The messages to the seven churches have a common structure, similar in form to ancient letters. 1) Jesus addresses each church by name. 2) He then introduces Himself to each church, using characteristics drawn from chapter one. 3) He offers an analysis of the strengths and/or weaknesses of each church. 4) Jesus provides counsel suitable to His analysis of each church. 5) An appeal is made to listen to the Spirit. 6) Each message concludes with a promise or promises to those in each church who overcome. In messages four through seven (beginning with Thyatira), numbers five and six are reversed.

Interpreting the Seven Messages to the Seven Churches (Vision 5)

The messages to the seven churches are not apocalyptic in style like Daniel 7 or Revelation 12. They are “prophetic letters.” They are more like the letters of Paul or Matthew 24 than they are like Daniel 2. So their primary message was for seven actual churches in Asia Minor, the ones that originally received them (Rev 1:4, 11). By extension, as one would for one of Paul’s letters, these messages have value for all those who read them (Rev 1:3; 2:7, 11, 17, 29, etc.).

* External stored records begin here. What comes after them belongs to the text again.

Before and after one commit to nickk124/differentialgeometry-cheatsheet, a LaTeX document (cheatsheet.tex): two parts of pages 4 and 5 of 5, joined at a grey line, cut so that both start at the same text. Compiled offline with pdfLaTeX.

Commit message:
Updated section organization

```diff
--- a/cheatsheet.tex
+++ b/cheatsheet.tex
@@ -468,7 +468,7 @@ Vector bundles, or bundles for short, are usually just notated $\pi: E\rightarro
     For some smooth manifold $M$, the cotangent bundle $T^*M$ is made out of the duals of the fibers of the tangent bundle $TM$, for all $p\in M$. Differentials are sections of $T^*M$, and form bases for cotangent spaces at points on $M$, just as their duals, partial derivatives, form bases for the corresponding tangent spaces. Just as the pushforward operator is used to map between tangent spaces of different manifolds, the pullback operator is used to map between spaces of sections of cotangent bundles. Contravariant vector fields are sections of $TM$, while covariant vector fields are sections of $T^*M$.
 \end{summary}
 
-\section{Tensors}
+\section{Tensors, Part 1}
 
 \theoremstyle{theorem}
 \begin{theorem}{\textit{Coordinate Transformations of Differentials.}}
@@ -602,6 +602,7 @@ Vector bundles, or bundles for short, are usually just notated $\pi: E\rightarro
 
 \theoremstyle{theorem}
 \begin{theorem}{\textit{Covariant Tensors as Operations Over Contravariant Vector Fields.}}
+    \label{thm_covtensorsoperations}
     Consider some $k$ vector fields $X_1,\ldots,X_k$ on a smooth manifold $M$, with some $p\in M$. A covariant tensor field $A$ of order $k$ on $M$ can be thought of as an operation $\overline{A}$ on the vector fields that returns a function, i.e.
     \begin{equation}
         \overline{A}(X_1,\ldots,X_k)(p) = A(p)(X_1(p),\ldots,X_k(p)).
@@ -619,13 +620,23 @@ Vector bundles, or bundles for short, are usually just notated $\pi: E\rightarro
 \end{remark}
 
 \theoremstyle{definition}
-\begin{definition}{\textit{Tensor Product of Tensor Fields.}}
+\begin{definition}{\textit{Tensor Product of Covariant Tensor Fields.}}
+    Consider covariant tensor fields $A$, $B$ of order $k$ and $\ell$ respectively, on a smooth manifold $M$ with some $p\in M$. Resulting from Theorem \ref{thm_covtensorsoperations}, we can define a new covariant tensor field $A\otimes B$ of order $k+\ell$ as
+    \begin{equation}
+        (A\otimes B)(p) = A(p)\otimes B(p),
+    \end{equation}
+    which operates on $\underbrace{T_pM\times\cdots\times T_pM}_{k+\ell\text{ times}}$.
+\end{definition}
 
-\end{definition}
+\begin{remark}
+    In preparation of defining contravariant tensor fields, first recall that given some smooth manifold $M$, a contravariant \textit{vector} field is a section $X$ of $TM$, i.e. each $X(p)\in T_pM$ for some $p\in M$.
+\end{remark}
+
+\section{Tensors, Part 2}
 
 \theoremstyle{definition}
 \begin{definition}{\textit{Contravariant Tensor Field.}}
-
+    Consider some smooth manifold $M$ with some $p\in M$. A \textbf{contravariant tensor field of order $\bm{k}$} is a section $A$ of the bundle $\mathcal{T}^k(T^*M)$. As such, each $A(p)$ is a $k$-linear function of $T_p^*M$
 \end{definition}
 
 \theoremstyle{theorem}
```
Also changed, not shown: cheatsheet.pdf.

There is, however, a case to be made to see these seven messages as prophetic of the condition of the church from the time of John to the Second Coming of Jesus. There are several evidences to support this. 1) There were, for example, more than seven churches in Asia Minor at the time John wrote. From the letters of Paul we know that there was a church at Colossae, only a few miles from Laodicea. The letters of Ignatius (a church leader who wrote around 110 AD) go to some of the churches mentioned in Revelation but also to the nearby cities of Magnesia and Tralles. So the choice of seven churches itself seems to have meaning above and beyond the immediate situation.

2) The spiritual conditions in those churches parallel the spiritual conditions of Christianity in different historical periods from the time of John until today. In other words, embedded in these messages to seven historical churches was a grand survey of the major developments of Christian history. The church began strong in the apostolic age (Ephesus), and then went through a period of persecution (Smyrna) followed by compromise and accommodation to the Roman world (Pergamum and Thyatira). The Reformation (latter part of Thyatira) was followed by the spiritually dry period of Protestant orthodoxy (Sardis) and then a second Reformation and worldwide missionary endeavor (Philadelphia). The church today seems relatively indifferent to the claims of Christ in the New Testament (Laodicea). So the broad themes of the seven church messages parallel the broad sweep of Christian history from John’s day to our time.

3) The message to Laodicea parallels John’s appeal to the last generation in Revelation 16:15. The appeal to the world at the time of the battle of Armageddon contains a combination of four major words found elsewhere in the Bible only in Revelation 3:17-18 (seeing, nakedness, shame and garments). So Laodicea is the recipient of God’s last gospel call, placing it in some sense at the end of Christian history in John’s mind.

4) A number of features of the message to Philadelphia seem to imply the nearness of Jesus’ return in way more dramatic that other references in the seven church messages. For example, “I am coming soon” in Revelation 3:11, echoes end-time uses of the same phrase in Revelation 11:14 and 22: 7, 12, 20. So the letter to Philadelphia seems to have special significance as Christians near the end of the era.

All four evidences support and extended meaning for the seven church messages in Revelation 2 and 3, a meaning that goes beyond the original situation and includes implications for the larger trend of Christian history.